I’ve been sharing recipes on my blog for years, and I’ll admit I kinda cringe at some of my early work. I’ve learned a ton about taking good photos of my food over the last few years. And I’m far from a professional photographer. This stuff isn’t hard if you keep in mind a few basic principles.
7 Simple Food Photography Tips
And let’s face it, food photography isn’t just for bloggers. We’re all sharing pics of our yummy lunches and sweet desserts on Instagram, right? Below I’m sharing 7 simple food photography tips. You don’t need any special equipment to start using them right away. (And yes, you can do all of this on your phone!)
Use Natural Light
This is my #1 top tip. I try to shoot all of my food photos outside and in the shade. If you shoot in the sun you’ll probably end up with harsh shadows. Find a shady spot (or an overcast day) and use natural light to take your pics. After about 3pm my patio is covered in shade so I take everything out there to get my pics. You can see my legs at the bottom of this pic.
Can’t get your food outside? Try to get close to a window or other source of natural light.
Try Another Angle
Sometimes food looks best shot from above, and being the pretty short person that I am, I’ll get a small step stool or stand on a chair to be able to get that angle.
But don’t be afraid to shoot from the side to show your food in a different way. Take a bunch of pics from different angles and then see which you like best. You might be surprised!
Odd Numbers are Best
When laying out your food, remember that odd numbers of items seem to look best together. In this stack of brownies, I went with 3, not 2 or 4. Keep that in mind when you’re arranging your food. If you have individual items to showcase, go with an odd number on the plate.
Green is my go-to to brighten up a dish. If the colors of the food are a little blah, consider adding some fresh herbs to brighten it up. On the other hand, don’t go too crazy with different colors or you could just make a mess of your shot. Think about how everything looks together, almost like you’re coordinating an outfit.
You’ll want to use a pretty neutral background to create your layout, too. Marble and wood are great choices. And if you don’t have anything like that in your house, you can easily purchase a vinyl background (I got a bunch on Etsy and here are some on Amazon). I love this tutorial from my friend at A Grande Life on creating some really inexpensive, beautiful backgrounds.
Decorate With Ingredients and Props
Without making your scene feel overcrowded and messy, you can fill in empty spaces with simple props. Using ingredients is often a good way to communicate what’s in the food. For example, chocolate chips can be strewn around a plate of cookies. Blueberries can add color and fill in the blanks around a tray of muffins.

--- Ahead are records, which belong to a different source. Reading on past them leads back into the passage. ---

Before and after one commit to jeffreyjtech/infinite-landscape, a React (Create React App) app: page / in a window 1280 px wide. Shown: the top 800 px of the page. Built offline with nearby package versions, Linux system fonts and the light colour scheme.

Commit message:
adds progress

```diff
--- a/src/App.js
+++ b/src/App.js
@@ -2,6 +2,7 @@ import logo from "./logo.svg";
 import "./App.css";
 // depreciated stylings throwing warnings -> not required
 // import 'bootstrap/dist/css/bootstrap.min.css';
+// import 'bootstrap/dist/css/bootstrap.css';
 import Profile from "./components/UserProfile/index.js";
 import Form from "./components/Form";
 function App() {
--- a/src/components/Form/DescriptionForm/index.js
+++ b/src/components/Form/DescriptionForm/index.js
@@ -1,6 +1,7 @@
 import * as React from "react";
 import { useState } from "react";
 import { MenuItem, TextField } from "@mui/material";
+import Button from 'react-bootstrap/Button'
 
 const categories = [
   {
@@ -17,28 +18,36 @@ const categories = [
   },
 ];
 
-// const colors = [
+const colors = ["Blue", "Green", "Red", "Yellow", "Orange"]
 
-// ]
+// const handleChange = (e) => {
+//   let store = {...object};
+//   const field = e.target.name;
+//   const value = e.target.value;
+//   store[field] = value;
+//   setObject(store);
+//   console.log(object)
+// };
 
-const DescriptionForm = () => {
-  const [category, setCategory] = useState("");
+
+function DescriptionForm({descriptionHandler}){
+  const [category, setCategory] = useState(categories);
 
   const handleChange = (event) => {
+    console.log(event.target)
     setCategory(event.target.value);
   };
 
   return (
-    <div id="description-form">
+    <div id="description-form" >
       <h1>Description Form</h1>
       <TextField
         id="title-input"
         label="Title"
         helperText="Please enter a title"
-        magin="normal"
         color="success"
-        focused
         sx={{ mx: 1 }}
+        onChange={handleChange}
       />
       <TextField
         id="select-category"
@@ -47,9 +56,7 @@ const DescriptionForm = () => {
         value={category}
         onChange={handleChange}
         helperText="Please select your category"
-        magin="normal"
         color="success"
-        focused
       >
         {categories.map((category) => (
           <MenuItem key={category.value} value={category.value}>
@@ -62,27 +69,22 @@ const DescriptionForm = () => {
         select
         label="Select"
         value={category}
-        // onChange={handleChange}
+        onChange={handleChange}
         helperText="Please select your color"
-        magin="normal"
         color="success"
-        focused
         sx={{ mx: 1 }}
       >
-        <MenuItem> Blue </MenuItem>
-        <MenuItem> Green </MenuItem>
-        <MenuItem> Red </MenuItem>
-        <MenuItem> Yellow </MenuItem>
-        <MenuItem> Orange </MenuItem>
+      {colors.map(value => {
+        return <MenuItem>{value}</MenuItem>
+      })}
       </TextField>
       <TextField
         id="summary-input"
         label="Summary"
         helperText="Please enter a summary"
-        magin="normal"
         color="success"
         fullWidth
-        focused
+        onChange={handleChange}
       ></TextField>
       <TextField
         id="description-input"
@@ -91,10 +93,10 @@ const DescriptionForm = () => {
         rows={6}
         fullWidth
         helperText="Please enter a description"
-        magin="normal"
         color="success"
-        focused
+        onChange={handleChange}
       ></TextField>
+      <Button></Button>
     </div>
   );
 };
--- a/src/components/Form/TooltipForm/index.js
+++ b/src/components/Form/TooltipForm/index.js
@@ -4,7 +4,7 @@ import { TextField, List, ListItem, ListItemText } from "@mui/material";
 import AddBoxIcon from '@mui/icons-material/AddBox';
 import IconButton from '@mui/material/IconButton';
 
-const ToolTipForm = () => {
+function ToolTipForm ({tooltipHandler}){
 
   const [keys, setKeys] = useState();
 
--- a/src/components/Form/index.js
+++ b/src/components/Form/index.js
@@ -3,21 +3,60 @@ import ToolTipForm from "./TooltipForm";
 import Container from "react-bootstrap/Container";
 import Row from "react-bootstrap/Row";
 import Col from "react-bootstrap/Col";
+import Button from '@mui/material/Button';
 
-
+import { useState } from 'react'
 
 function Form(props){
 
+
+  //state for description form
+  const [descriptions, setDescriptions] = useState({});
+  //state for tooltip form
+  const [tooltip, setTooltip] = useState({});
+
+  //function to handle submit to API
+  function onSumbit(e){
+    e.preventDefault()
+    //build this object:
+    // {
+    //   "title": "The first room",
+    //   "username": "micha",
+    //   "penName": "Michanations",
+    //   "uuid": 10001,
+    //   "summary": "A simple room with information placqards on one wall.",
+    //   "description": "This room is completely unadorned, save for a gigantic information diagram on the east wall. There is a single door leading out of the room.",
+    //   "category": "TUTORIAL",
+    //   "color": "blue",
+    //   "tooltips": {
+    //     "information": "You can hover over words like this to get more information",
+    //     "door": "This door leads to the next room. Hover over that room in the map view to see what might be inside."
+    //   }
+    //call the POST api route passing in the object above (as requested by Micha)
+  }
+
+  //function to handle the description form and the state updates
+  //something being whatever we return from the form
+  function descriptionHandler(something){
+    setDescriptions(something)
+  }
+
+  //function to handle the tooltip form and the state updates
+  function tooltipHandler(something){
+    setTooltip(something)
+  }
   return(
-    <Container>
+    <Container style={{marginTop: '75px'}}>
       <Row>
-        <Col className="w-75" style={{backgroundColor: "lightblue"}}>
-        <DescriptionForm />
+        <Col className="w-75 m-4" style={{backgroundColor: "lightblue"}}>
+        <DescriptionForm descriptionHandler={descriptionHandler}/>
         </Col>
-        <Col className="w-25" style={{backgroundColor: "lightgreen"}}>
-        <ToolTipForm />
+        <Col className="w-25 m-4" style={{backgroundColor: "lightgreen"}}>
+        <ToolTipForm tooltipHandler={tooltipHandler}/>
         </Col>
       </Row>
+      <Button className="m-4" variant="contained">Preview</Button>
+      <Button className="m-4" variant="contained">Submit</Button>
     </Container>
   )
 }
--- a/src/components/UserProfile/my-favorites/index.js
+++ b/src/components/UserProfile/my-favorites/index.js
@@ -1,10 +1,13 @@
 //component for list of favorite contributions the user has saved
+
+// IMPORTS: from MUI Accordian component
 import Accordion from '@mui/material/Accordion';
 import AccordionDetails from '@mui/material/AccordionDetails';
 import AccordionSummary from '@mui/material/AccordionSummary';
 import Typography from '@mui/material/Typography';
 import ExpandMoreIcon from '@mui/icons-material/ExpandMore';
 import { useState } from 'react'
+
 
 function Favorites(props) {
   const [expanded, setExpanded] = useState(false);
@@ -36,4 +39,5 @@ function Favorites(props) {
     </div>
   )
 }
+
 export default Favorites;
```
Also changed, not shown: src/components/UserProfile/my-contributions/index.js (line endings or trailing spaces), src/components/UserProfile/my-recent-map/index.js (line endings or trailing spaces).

You can also add serving utensils like wooden tons, or a pretty napkin. Finding the right balance between filling in that empty space and not jamming too much into the shot is the key. Play around and take a bunch of photos to see what you like best!
Consider Your Crop
I often shoot images either for my blog posts (I use 4×6 for that) or for Instagram (square photos). A lot of times the ‘edges’ of my set up don’t look too pretty, but I don’t worry about that because I know I’m going to crop it. So pay attention to what’s in the background (no one wants to see a messy kitchen, etc) but just keep your crop dimensions in mind. If you’re going to crop out the edges, don’t worry about creating the perfect square scene for Instagram.
And be sure to think ahead to what images you’ll need. For this project, I needed a square shot for Instagram, and a landscape shot for Facebook. Sometimes that means getting different angles to fill different dimensions.
Watch for Scavengers
This is my sorta-joking last tip: If you need time to take your pics before you allow your family to dig in, plan accordingly. Thankfully I got my pics before these two devoured the entire platter. Throw a snack the kids’ way to keep them occupied before you plate this all up.
What other quick and easy food photography tips would you add to my list?